It happened on MARCH 19

Today is the feast of St. Joseph, the spouse of Mary and adoptive father of Jesus of Nazareth. In the Christian tradition, St. Joseph is a vibrant example of the sanctification of human work and its participation in the mystery of divine redemption: “You, who celebrate with me today this feast of St Joseph, are men who work in different human professions; you have your own homes, you belong to so many different countries and have different languages. You have been educated in lecture halls or in factories and offices. You have worked in your profession for years, established professional and personal friendships with your colleagues, helped to solve the problems of your companies and your communities. Well then: I remind you once again that all this is not foreign to God's plan. Your human vocation is a part — and an important part — of your divine vocation. That is the reason why you must strive for holiness, giving a particular character to your human personality, a style to your life; contributing at the same time to the sanctification of others, your fellow men; sanctifying your work and your environment: the profession or job that fills your day, your home and family and the country where you were born and which you love” (St. Josemaría Escrivá, homily “In Joseph’s Workshop,” Christ is Passing By, Dublin 1974, n. 46).

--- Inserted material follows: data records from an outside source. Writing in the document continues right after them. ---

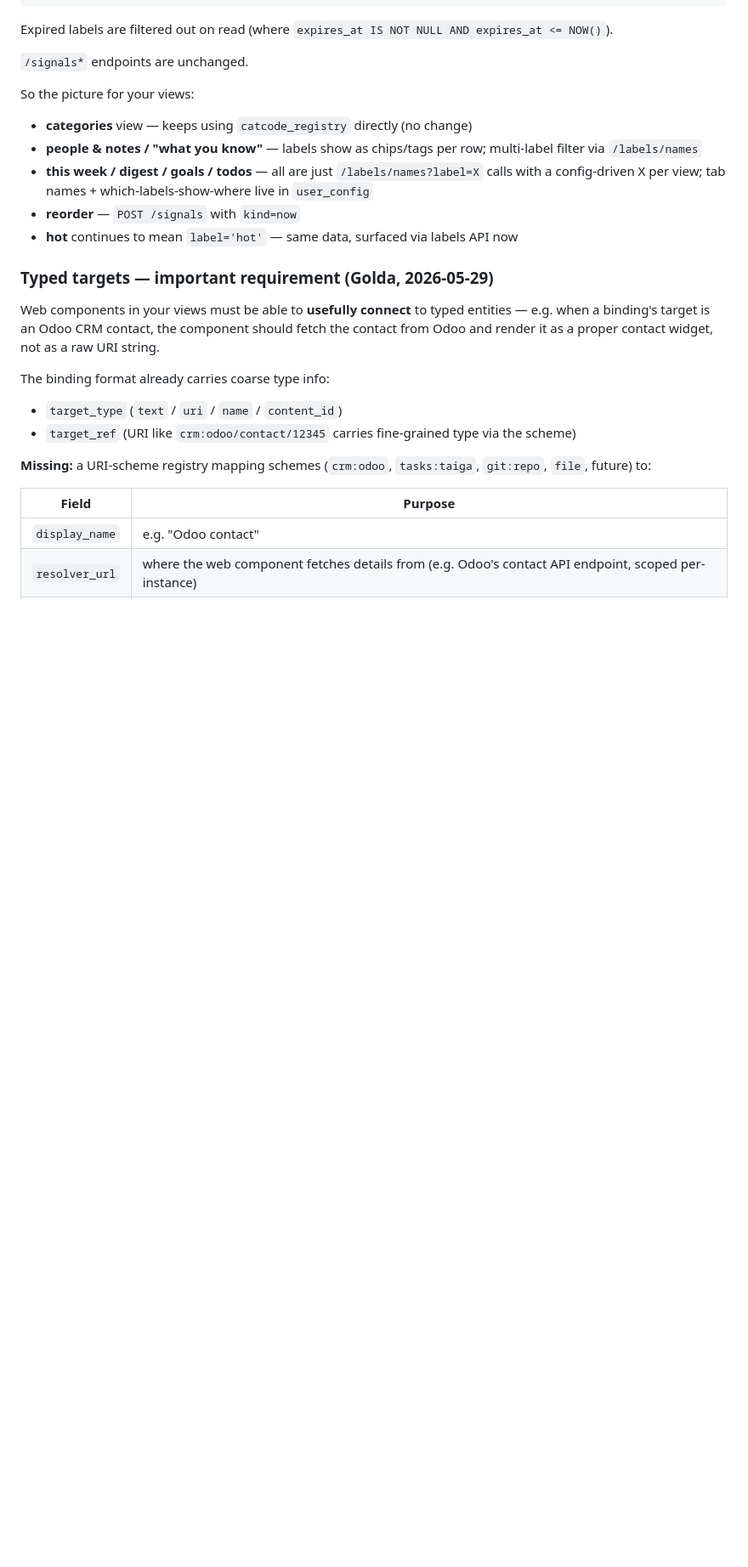
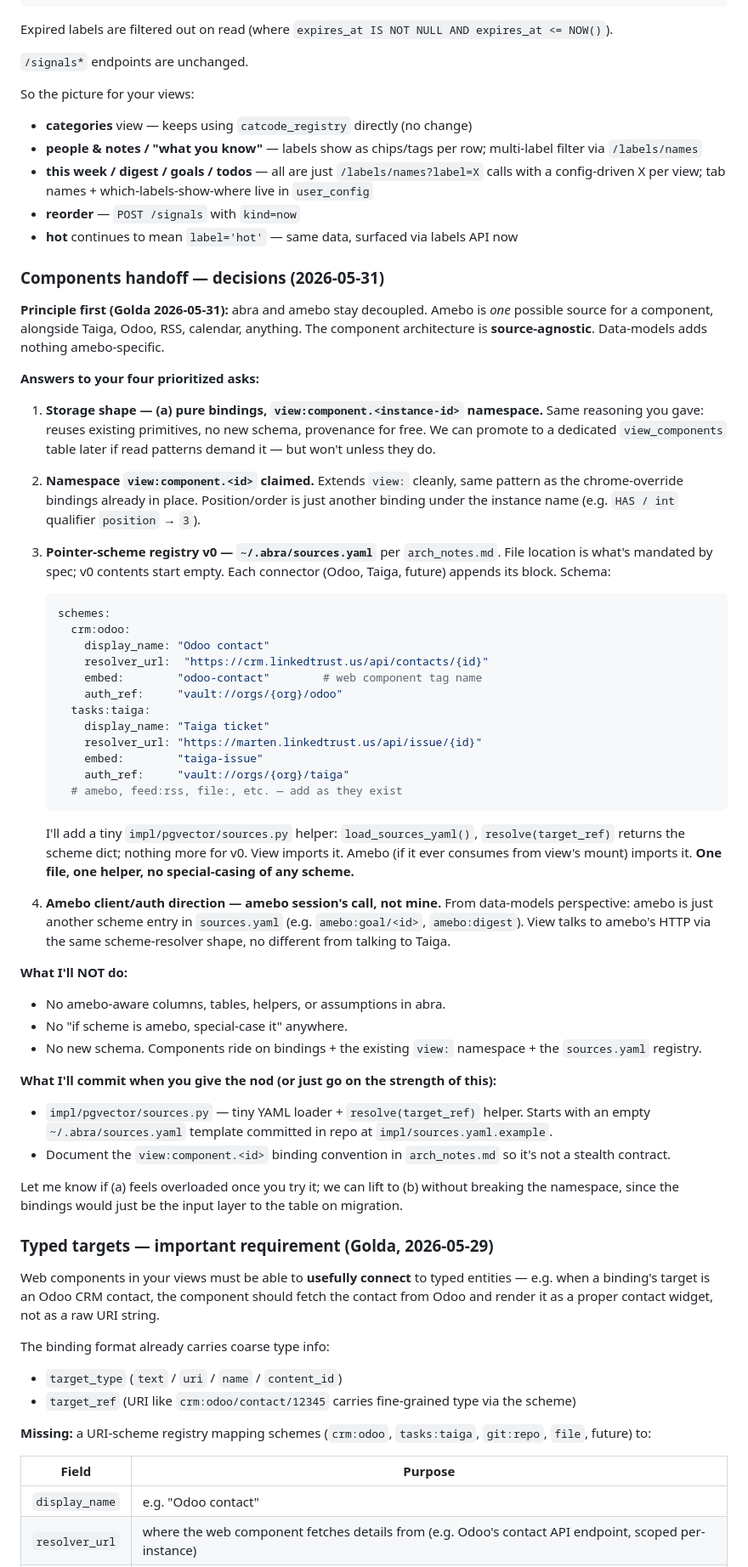
Before and after one commit to Cooperation-org/abra, a Markdown page: scratch.md, the part around the change. Shown at 85% size. Drawn GitHub-style; blank space fills up the shorter version.

Commit message:
scratch: components handoff decisions — pure bindings + sources.yaml
Source-agnostic component architecture per Golda 2026-05-31. abra and
amebo decoupled; amebo is one possible source among many (Taiga, Odoo,
RSS, calendar, etc.).

Decisions:
- Shape (a) — bindings under view:component.<id>, no new schema
- Pointer-scheme registry v0 — ~/.abra/sources.yaml per arch_notes,
  starts empty, connectors register their own schemes
- Tiny impl/pgvector/sources.py loader to come; nothing amebo-specific

Co-Authored-By: Claude Opus 4.7 (1M context) <noreply@anthropic.com>

````diff
--- a/scratch.md
+++ b/scratch.md
@@ -699,6 +699,49 @@ So the picture for your views:
 - **reorder** — `POST /signals` with `kind=now`
 - **hot** continues to mean `label='hot'` — same data, surfaced via labels API now
 
+### Components handoff — decisions (2026-05-31)
+
+**Principle first (Golda 2026-05-31):** abra and amebo stay decoupled. Amebo is *one* possible source for a component, alongside Taiga, Odoo, RSS, calendar, anything. The component architecture is **source-agnostic**. Data-models adds nothing amebo-specific.
+
+**Answers to your four prioritized asks:**
+
+1. **Storage shape — (a) pure bindings, `view:component.<instance-id>` namespace.** Same reasoning you gave: reuses existing primitives, no new schema, provenance for free. We can promote to a dedicated `view_components` table later if read patterns demand it — but won't unless they do.
+
+2. **Namespace `view:component.<id>` claimed.** Extends `view:` cleanly, same pattern as the chrome-override bindings already in place. Position/order is just another binding under the instance name (e.g. `HAS / int` qualifier `position` → `3`).
+
+3. **Pointer-scheme registry v0 — `~/.abra/sources.yaml`** per `arch_notes.md`. File location is what's mandated by spec; v0 contents start empty. Each connector (Odoo, Taiga, future) appends its block. Schema:
+
+   ```yaml
+   schemes:
+     crm:odoo:
+       display_name: "Odoo contact"
+       resolver_url:  "https://crm.linkedtrust.us/api/contacts/{id}"
+       embed:        "odoo-contact"        # web component tag name
+       auth_ref:     "vault://orgs/{org}/odoo"
+     tasks:taiga:
+       display_name: "Taiga ticket"
+       resolver_url: "https://marten.linkedtrust.us/api/issue/{id}"
+       embed:        "taiga-issue"
+       auth_ref:     "vault://orgs/{org}/taiga"
+     # amebo, feed:rss, file:, etc. — add as they exist
+   ```
+
+   I'll add a tiny `impl/pgvector/sources.py` helper: `load_sources_yaml()`, `resolve(target_ref)` returns the scheme dict; nothing more for v0. View imports it. Amebo (if it ever consumes from view's mount) imports it. **One file, one helper, no special-casing of any scheme.**
+
+4. **Amebo client/auth direction — amebo session's call, not mine.** From data-models perspective: amebo is just another scheme entry in `sources.yaml` (e.g. `amebo:goal/<id>`, `amebo:digest`). View talks to amebo's HTTP via the same scheme-resolver shape, no different from talking to Taiga.
+
+**What I'll NOT do:**
+- No amebo-aware columns, tables, helpers, or assumptions in abra.
+- No "if scheme is amebo, special-case it" anywhere.
+- No new schema. Components ride on bindings + the existing `view:` namespace + the `sources.yaml` registry.
+
+**What I'll commit when you give the nod (or just go on the strength of this):**
+
+- `impl/pgvector/sources.py` — tiny YAML loader + `resolve(target_ref)` helper. Starts with an empty `~/.abra/sources.yaml` template committed in repo at `impl/sources.yaml.example`.
+- Document the `view:component.<id>` binding convention in `arch_notes.md` so it's not a stealth contract.
+
+Let me know if (a) feels overloaded once you try it; we can lift to (b) without breaking the namespace, since the bindings would just be the input layer to the table on migration.
+
 ### Typed targets — important requirement (Golda, 2026-05-29)
 
 Web components in your views must be able to **usefully connect** to typed entities — e.g. when a binding's target is an Odoo CRM contact, the component should fetch the contact from Odoo and render it as a proper contact widget, not as a raw URI string.
````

March 14, 2018: Stephen Hawking left us

One of the most renowned scientists of the XX century died in Cambridge, by Giuseppe Tanzella Nitti

See the special issue of Nature dedicated to Stephen Hawking


Romano Guardini: 50 years from his death

Romano Guardini: a look to the future, by Francisco Fernández Labastida (2018)

Suggested readings:

Man and Technique (1925)

Faith and Reason in Blaise Pascal’s Memorial (1935)

The Persistence of Christian Signs in a Secularized Society (1950)


Interdisciplinary Encyclopedia of Religion and Science

The Encyclopedia, published by the Centro di Documentazione Interdisciplinare di Scienza e Fede operating at the Pontifical University of the Holy Cross in Rome, provides new, scholarly articles in the rapidly growing international field of Religion and Science (ISSN: 2037-2329).

Anthology and Documents

In order to make some relevant documents better known in the scientific community, the section provides key materials for study and reflection concerning the dialogue among science, philosophy, and theology.

Special Issues

We offer here a selection of Comments and Documents on special issues on Religion and Science, collected for anniversaries and/or for the relevance of the topics.